I have an Arduino Uno and I would like to attach a Waveshare 1.54“ display (red, black & white) to it.

All the specs tell me that it consumes 3.3 V which I have readily available on the Arduino Uno.

I could not get the display to work until I attached the Power pin to 5V instead of 3.3V.

I did try this with two different ePaper displays and the situation was the same.

I also tried to power the display with a Raspberry Pi‘s 3.3V (with the GNDs connected). But this did not work either.

So I am wondering what I am missing here, is it simply a power issue and my Arduino can‘t deliver the necessary current?

1

The answer lies in the FAQ for that display:

Why the e-Paper cant work with Arduino?

Answer:

The I/O level of Arduino is 5V, and the e-Paper should be driven with 3V3. If your Arduino cant drive the e-Paper successfully, please try to convert the level to 3.3V

You can also try to connect the Vcc pin to the 5V of Arduino to see whether the e-Paper works, but we recommend you not to use 5V for a long time.

So while you can run it from 5V, you really shouldn't, since you run the risk of breaking it.

Instead, you should employ proper logic level shifting to reduce the Arduino's outgoing signals to 3.3V and, more importantly, boost the incoming signals from the display to 5V.

  • Thanks for your Reply. I was only thinking VCC but not the output levels of the Arduino. So I need a logic level shifter or a voltage divider for each output of the Arduino – Besi Sep 17 '18 at 9:12
  • Yep. The Arduino expects minimum 3.3V on an input to recognise a HIGH. If you're running the display at 3.3V chances are the signals coming from the display will be slightly under that, and will want to be boosted slightly for the Arduino to recognise them. Running at 5V the signals will be proportionally higher and will register, but you can damage the display. For signals from the Arduino to the display they will be above the upper limit allowed, and could risk damaging the display, so they need reducing to around 3.3V. – Majenko Sep 17 '18 at 9:27
1

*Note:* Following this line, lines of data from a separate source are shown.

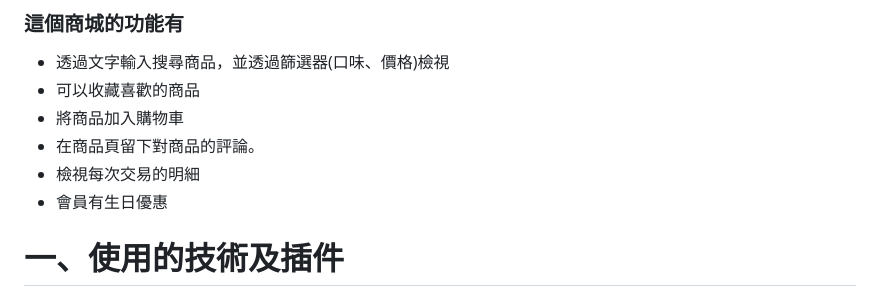
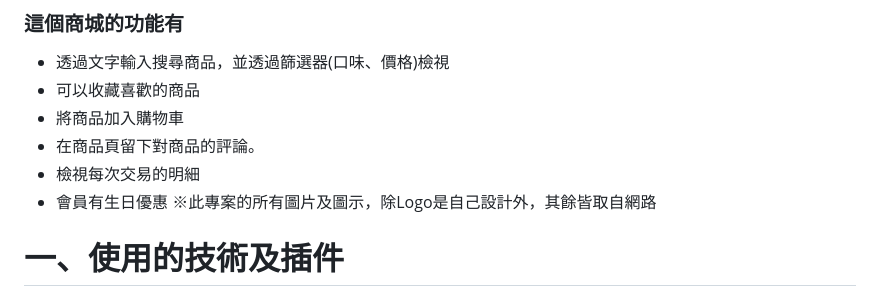
Before and after one commit to harry0816web/Gigantic_Sausage, a Markdown page: README.md, the part around the change. Rendered like a GitHub page.

```diff
--- a/README.md
+++ b/README.md
@@ -10,6 +10,7 @@
 * 在商品頁留下對商品的評論。
 * 檢視每次交易的明細
 * 會員有生日優惠
+※此專案的所有圖片及圖示，除Logo是自己設計外，其餘皆取自網路
 # 一、使用的技術及插件
 ### 1.Node.js
   * 使用Node.js將json檔當作資料庫來操作
```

Update to those who have bought the display module recently (doesn't apply to bare displays). There has been a change and the new modules support 5V. From the display's user manual:

  1. For raw panel, its working voltage is 3.3V, note that when you designed you own driver board, level convert circuit is required if the working voltage of your board is 5V. Module/HAT version can support 5V voltage if the Module you buy is the new version which has been integrated convert circuit.

Your Answer

By clicking “Post Your Answer”, you agree to our terms of service, privacy policy and cookie policy

Not the answer you're looking for? Browse other questions tagged or ask your own question.